I submit that those who offer products to consumers, or make the capital investment to produce those products, or employ the people who make those products, benefit society more (in most cases) than those who exist solely for the race to the patent office.
Posted by: ep0non at June 2, 2008 9:27 AM
"...what good is a company that generates patents but not products?
I submit that those who offer products to consumers, or make the capital investment to produce those products, or employ the people who make those products, benefit society more (in most cases) than those who exist solely for the race to the patent office."
strawman. You left out the inventors. The idea here is that an IV makes it easier for inventors to invent, sell their patent to IV for $$$ (or work for IV for $$$ and assign they patents), then go back to inventing without having to hassle with licensing, enforcement, etc.
The argument is that a liquid market for patented technology (both buying the patents & licensing the purchased patented technology to mfrs), the overall efficiency of the invent-patent-produce-consume cycle is increased.

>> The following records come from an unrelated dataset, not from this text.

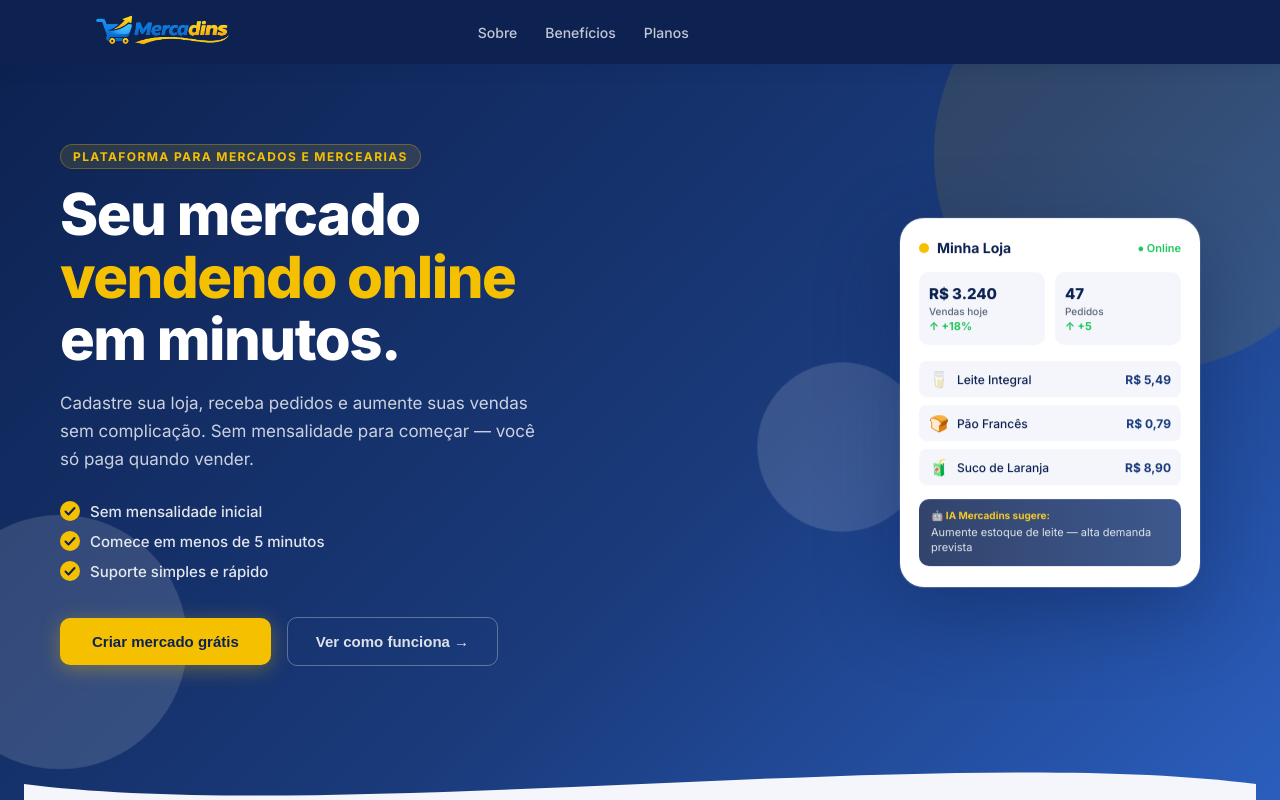
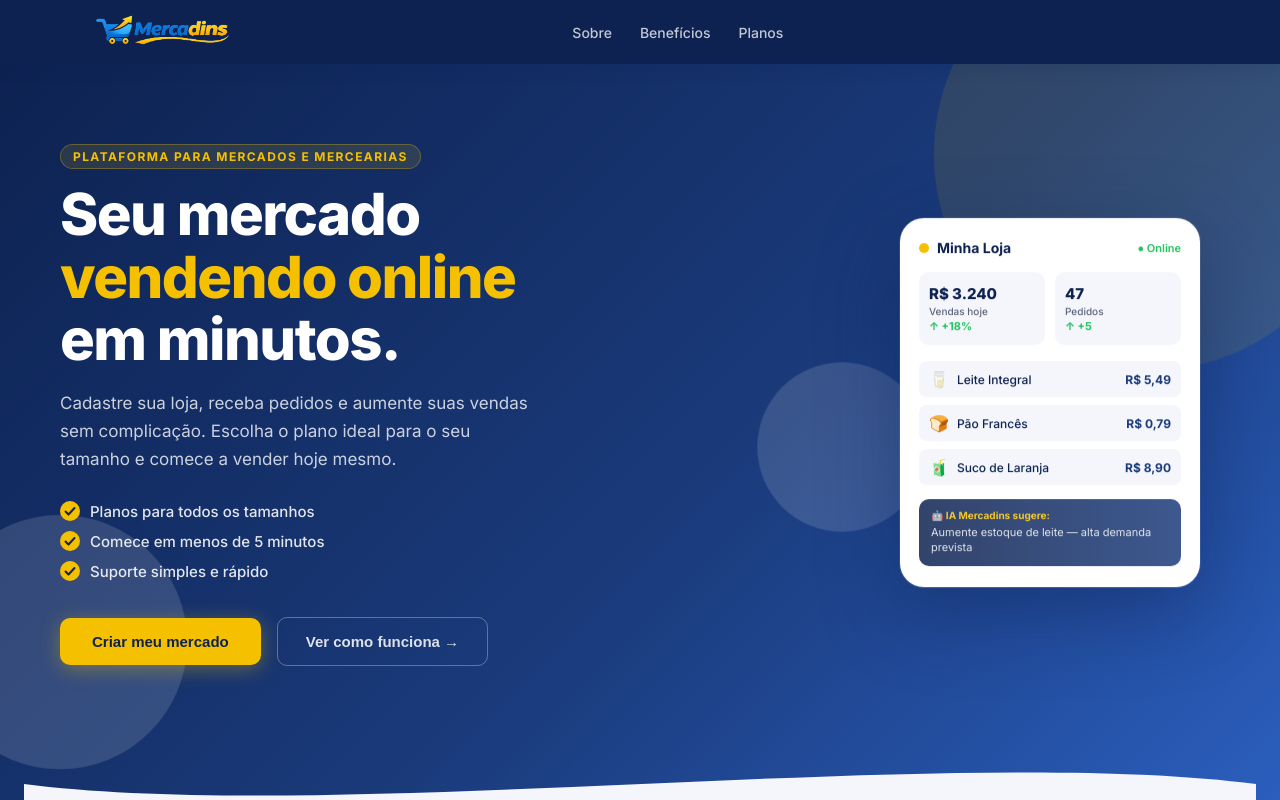
Before and after one commit to JoseArthurCamiloDosAnjos/PI_MERCADINS, a React (Vite) app in the folder Frontend/: page /promocional in a window 1280 px wide. Built offline with nearby package versions, Linux system fonts and the light colour scheme; no server answers.

Commit message:
Promo: remove botao 'Criar minha loja gratis' e promessas de loja/mensalidade gratis

```diff
--- a/Frontend/src/pages/MercadinsPromo/MercadinsPromo.tsx
+++ b/Frontend/src/pages/MercadinsPromo/MercadinsPromo.tsx
@@ -121,14 +121,12 @@ export default function MercadinsPromo() {
               {!usuario && (
                 <button className="mp-btn-nav mp-btn-login" onClick={() => { setMobileMenuOpen(false); navigate("/auth"); }}>Entrar</button>
               )}
-              <button className="mp-btn-nav" onClick={() => { setMobileMenuOpen(false); handleCTA(); }}>Criar minha loja grátis</button>
             </div>
           </div>
           <div className="mp-nav-right">
             {!usuario && (
               <button className="mp-btn-nav mp-btn-login" onClick={() => navigate("/auth")}>Entrar</button>
             )}
-            <button className="mp-btn-nav" onClick={handleCTA}>Criar minha loja grátis</button>
           </div>
           <button
             className={`mp-hamburger ${mobileMenuOpen ? "mp-hamburger--open" : ""}`}
@@ -159,15 +157,15 @@ export default function MercadinsPromo() {
             </h1>
             <p className="mp-hero-sub">
               Cadastre sua loja, receba pedidos e aumente suas vendas sem complicação.
-              Sem mensalidade para começar — você só paga quando vender.
+              Escolha o plano ideal para o seu tamanho e comece a vender hoje mesmo.
             </p>
             <div className="mp-hero-checks">
-              <span><CheckIcon /> Sem mensalidade inicial</span>
+              <span><CheckIcon /> Planos para todos os tamanhos</span>
               <span><CheckIcon /> Comece em menos de 5 minutos</span>
               <span><CheckIcon /> Suporte simples e rápido</span>
             </div>
             <div className="mp-hero-actions">
-              <button className="mp-btn-primary" onClick={handleCTA}>Criar mercado grátis</button>
+              <button className="mp-btn-primary" onClick={handleCTA}>Criar meu mercado</button>
               <button className="mp-btn-ghost" onClick={() => scrollTo('beneficios')}>Ver como funciona →</button>
             </div>
           </div>
@@ -432,15 +430,15 @@ export default function MercadinsPromo() {
             Pronto para levar seu mercado<br />para o digital?
           </h2>
           <p className="mp-cta-sub">
-            Comece sem pagar nada. Você só paga quando vender. Sem risco.
+            Escolha o plano ideal e comece a vender hoje mesmo. Sem complicação.
           </p>
           <div className="mp-cta-actions">
             <button className="mp-btn-primary mp-btn-large" onClick={handleCTA}>
-              Criar meu mercado grátis →
+              Criar meu mercado →
             </button>
           </div>
           <div className="mp-cta-checks">
-            <span><CheckIcon /> Sem mensalidade inicial</span>
+            <span><CheckIcon /> Planos para todos os tamanhos</span>
             <span><CheckIcon /> Setup em 5 minutos</span>
             <span><CheckIcon /> Suporte incluso</span>
           </div>
```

The correct analysis is whether IV increases the efficiency of that cycle. Based on comparative advantage arguments, they do. Based on "holdout" and other high-transaction cost scenarios, they might not.
The underlying assumption is that patents incentivize innovation.
Of course, if you don't take that as a given, you should argue to scrap the whole patent system--don't just try to hobble the bright ideas that come along that make it more efficient.
That said, angry dude's wormhole comment is great food for thought.
It might seem that it is easier to "make money" off of a decent patent portfolio you picked up at eBay (Ocean Tomo) or a yardsale (bankruptcy) if you account for all the money you didn't have to spend defending yourself/paying damages from infringing valid patents.
Not a bad thing, I guess. But the advantage isn't that great. The delta is attorney's fees + other costs (including employee time from a suit), I think. The damages you don't pay by owning are equivalent to what someone else would make if they enforced it against you, right?
Posted by: Anon E. Mouse at June 2, 2008 10:15 AM
"educate rubes likes Mossberg to what patents are about, a little lesson in Capitalism 101"
Yeah PH, you sure hit the nail on the head with that one! Here I thought that the patent system was to promote the progress of the useful arts, but you're right! It's not about that at all, what it's about is creating monopolies in a capitalist society where none are needed!
Posted by: e6k at June 4, 2008 1:15 PM